An intelligence official and top politician in President General Pervez Musharraf's government both confirmed the report.
In an interview with CNN, Musharraf said he had spoken with the commander of Pakistani forces in the region. He said the commander reported "fierce resistance" from a group of fighters entrenched in fort-like buildings and that there were indications that a senior figure was surrounded. "He's reasonably sure there's a high-value target there," Musharraf said. According to him, the area was being "pounded" by artillery.
Al-Zawahiri, 53, is the former head of the Egyptian Islamic Jihad organization. In 1998, he merged his group into al-Qaeda and has since been considered a "lieutenant" to Osama bin Laden.
Al-Zawahiri was born to a middle class family in Maadi, Egypt, a suburb of Cairo. By fourteen he had joined the Muslim Brotherhood. By 1979, he had moved on to Islamic Jihad, where he eventually became one of its leading organizers and recruiters. He was one of hundreds arrested following the assassination of Anwar Sadat, but the Egyptian government was unable to prove any connection between al-Zawahiri and the case and he was released.
In the 1980s he journeyed to Afghanistan to participate in the Islamic resistance against the Soviet occupation. There he met Osama bin Laden, who was running a base for Jihad fighters.
In 1990, al-Zawahiri returned to Egypt. Six years later, he was held responsible for the killing of some 60 foreign tourists in the Egyptian town of Luxor, which earned him the death penalty in that country.

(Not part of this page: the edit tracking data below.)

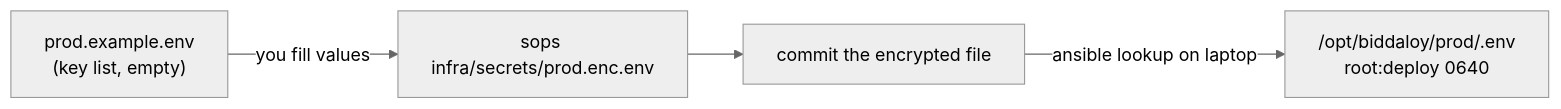
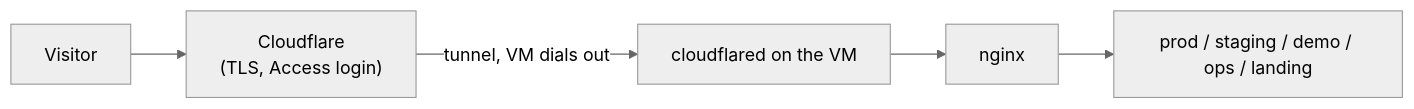
Before and after one commit to tareq89/biddaloy: the third of 8 diagrams in docs/architecture/28-platform-runbook.md, drawn with Mermaid (neutral theme). The commit also changed other lines of this file and 1 other file, not shown here.

````diff
--- a/docs/architecture/28-platform-runbook.md
+++ b/docs/architecture/28-platform-runbook.md
@@ -124,6 +231,7 @@
 ```mermaid
 flowchart LR
-  EX["prod.example.env<br/>(key list, empty)"] -->|"you fill values"| ED["sops infra/secrets/prod.enc.env"]
-  ED --> GIT["commit the encrypted file"]
-  GIT -->|"ansible lookup on laptop"| H["/opt/biddaloy/prod/.env<br/>root:deploy 0640"]
+  V["Visitor"] --> CF["Cloudflare<br/>(TLS, Access login)"]
+  CF -->|"tunnel, VM dials out"| C["cloudflared on the VM"]
+  C --> N["nginx"]
+  N --> A["prod / staging / demo / ops / landing"]
 ```
````
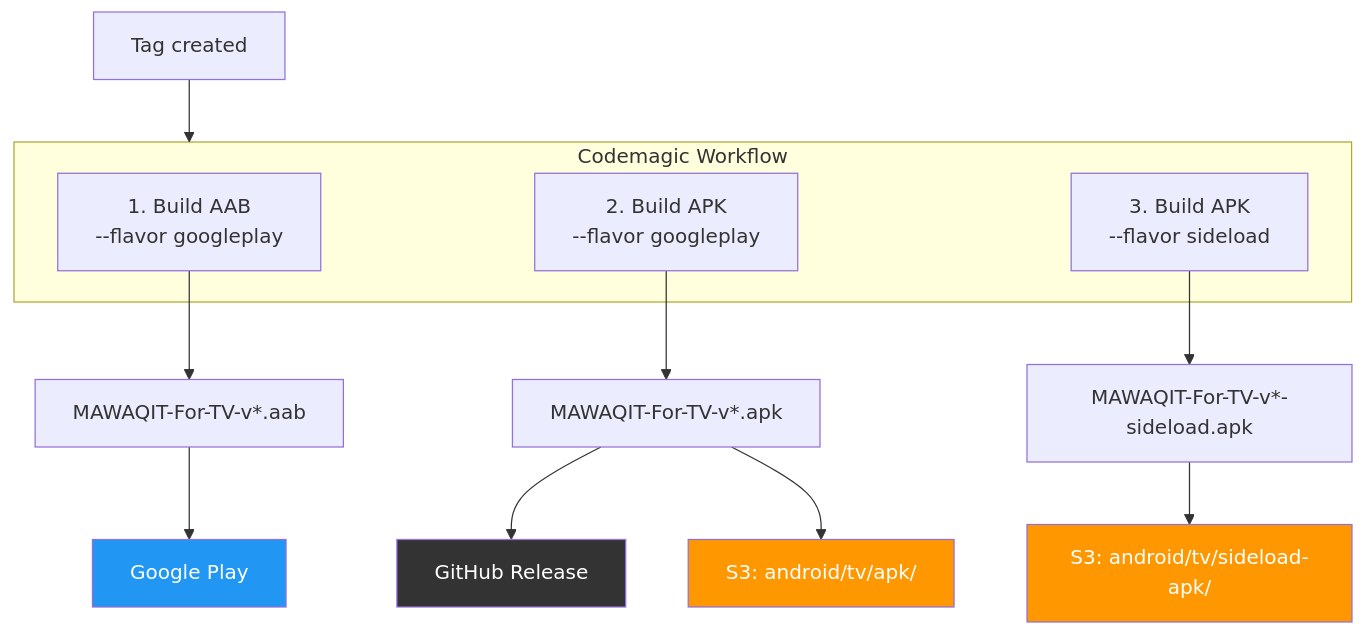
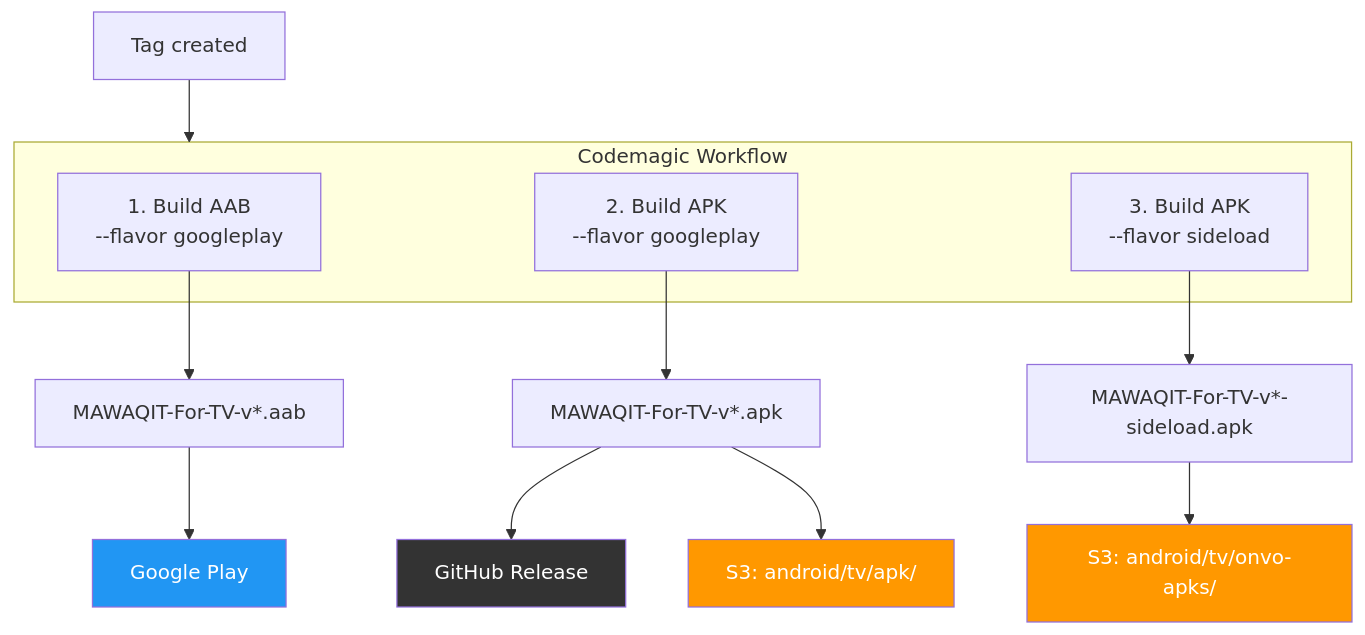
One commit to YassinNouh21/android-tv-app changed the fourth of 4 diagrams in docs/update-logic.md. Above: the diagram before and after it, drawn with Mermaid. The commit also changed other lines of this file and 3 other files, not shown here.

````diff
--- a/docs/update-logic.md
+++ b/docs/update-logic.md
@@ -66,24 +63,24 @@
 ```mermaid
 flowchart TD
     TAG["Tag created"] --> BUILD
 
     subgraph BUILD["Codemagic Workflow"]
         B1["1. Build AAB<br/>--flavor googleplay"]
         B2["2. Build APK<br/>--flavor googleplay"]
         B3["3. Build APK<br/>--flavor sideload"]
     end
 
     B1 --> A1["MAWAQIT-For-TV-v*.aab"]
     B2 --> A2["MAWAQIT-For-TV-v*.apk"]
     B3 --> A3["MAWAQIT-For-TV-v*-sideload.apk"]
 
     A1 --> PLAY["Google Play"]
     A2 --> GITHUB["GitHub Release"]
     A2 --> S3_APK["S3: android/tv/apk/"]
-    A3 --> S3_SIDE["S3: android/tv/sideload-apk/"]
+    A3 --> S3_SIDE["S3: android/tv/onvo-apks/"]
 
     style PLAY fill:#2196F3,color:#fff
     style GITHUB fill:#333,color:#fff
     style S3_APK fill:#FF9800,color:#fff
     style S3_SIDE fill:#FF9800,color:#fff
 ```
````
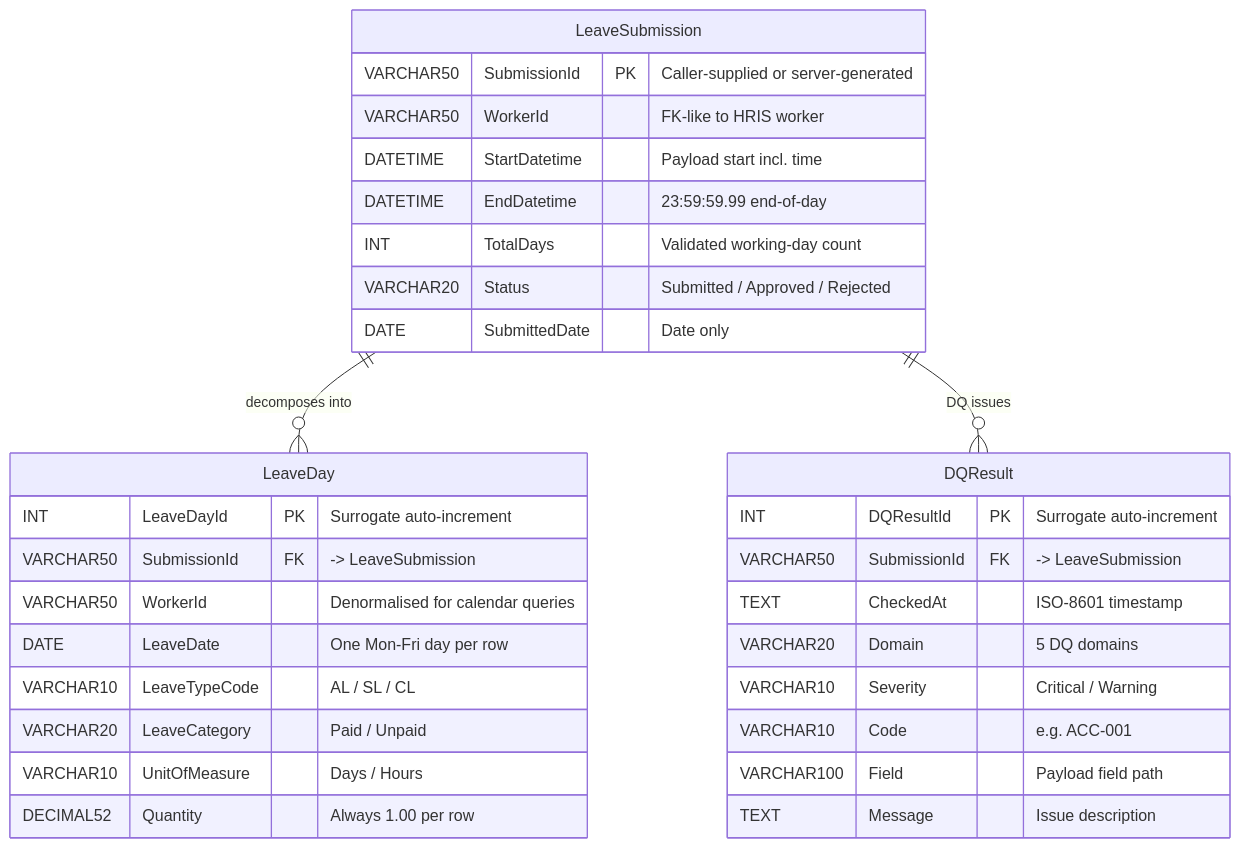
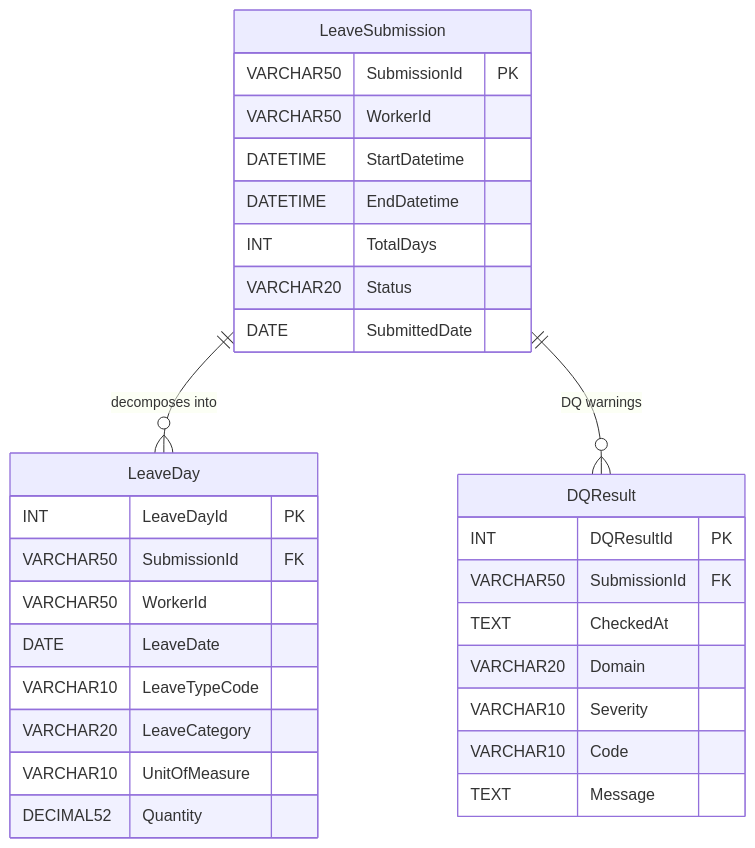
One commit to agripda/phouse changed the diagram in docs/SDD-Leave-Submission-API.md. Above: the diagram before and after it, drawn with Mermaid. The commit also changed other lines of this file and 6 other files, not shown here.

````diff
--- a/docs/SDD-Leave-Submission-API.md
+++ b/docs/SDD-Leave-Submission-API.md
@@ -162,37 +328,33 @@
 ```mermaid
 erDiagram
     LeaveSubmission {
-        VARCHAR50 SubmissionId PK "Caller-supplied or server-generated"
-        VARCHAR50 WorkerId "FK-like to HRIS worker"
-        DATETIME StartDatetime "Payload start incl. time"
-        DATETIME EndDatetime "23:59:59.99 end-of-day"
-        INT TotalDays "Validated working-day count"
-        VARCHAR20 Status "Submitted / Approved / Rejected"
-        DATE SubmittedDate "Date only"
+        VARCHAR50 SubmissionId PK
+        VARCHAR50 WorkerId
+        DATETIME StartDatetime
+        DATETIME EndDatetime
+        INT TotalDays
+        VARCHAR20 Status
+        DATE SubmittedDate
     }
-
     LeaveDay {
-        INT LeaveDayId PK "Surrogate auto-increment"
-        VARCHAR50 SubmissionId FK "-> LeaveSubmission"
-        VARCHAR50 WorkerId "Denormalised for calendar queries"
-        DATE LeaveDate "One Mon-Fri day per row"
-        VARCHAR10 LeaveTypeCode "AL / SL / CL"
-        VARCHAR20 LeaveCategory "Paid / Unpaid"
-        VARCHAR10 UnitOfMeasure "Days / Hours"
-        DECIMAL52 Quantity "Always 1.00 per row"
+        INT LeaveDayId PK
+        VARCHAR50 SubmissionId FK
+        VARCHAR50 WorkerId
+        DATE LeaveDate
+        VARCHAR10 LeaveTypeCode
+        VARCHAR20 LeaveCategory
+        VARCHAR10 UnitOfMeasure
+        DECIMAL52 Quantity
     }
-
+    DQResult {
+        INT DQResultId PK
+        VARCHAR50 SubmissionId FK
+        TEXT CheckedAt
+        VARCHAR20 Domain
+        VARCHAR10 Severity
+        VARCHAR10 Code
+        TEXT Message
+    }
     LeaveSubmission ||--o{ LeaveDay : "decomposes into"
-    LeaveSubmission ||--o{ DQResult : "DQ issues"
-
-    DQResult {
-        INT DQResultId PK "Surrogate auto-increment"
-        VARCHAR50 SubmissionId FK "-> LeaveSubmission"
-        TEXT CheckedAt "ISO-8601 timestamp"
-        VARCHAR20 Domain "5 DQ domains"
-        VARCHAR10 Severity "Critical / Warning"
-        VARCHAR10 Code "e.g. ACC-001"
-        VARCHAR100 Field "Payload field path"
-        TEXT Message "Issue description"
-    }
+    LeaveSubmission ||--o{ DQResult : "DQ warnings"
 ```
````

In 1998, he issued a joint fatwa with Osama bin Laden under the title "World Islamic Front Against Jews and Crusaders", an important step in broadening their conflicts to a global scale.
Since the U.S. invasion of Afghanistan, al-Zawahiri's whereabouts have been unknown; press reports in 2002 said he had been killed, but in early September of 2003 a video of al-Zawahiri and bin Laden, as well as an audiotape, was released to al-Jazeera network in Qatar, purporting to prove that both are still alive. (Albawaba.com)
© 2004 Al Bawaba (www.albawaba.com)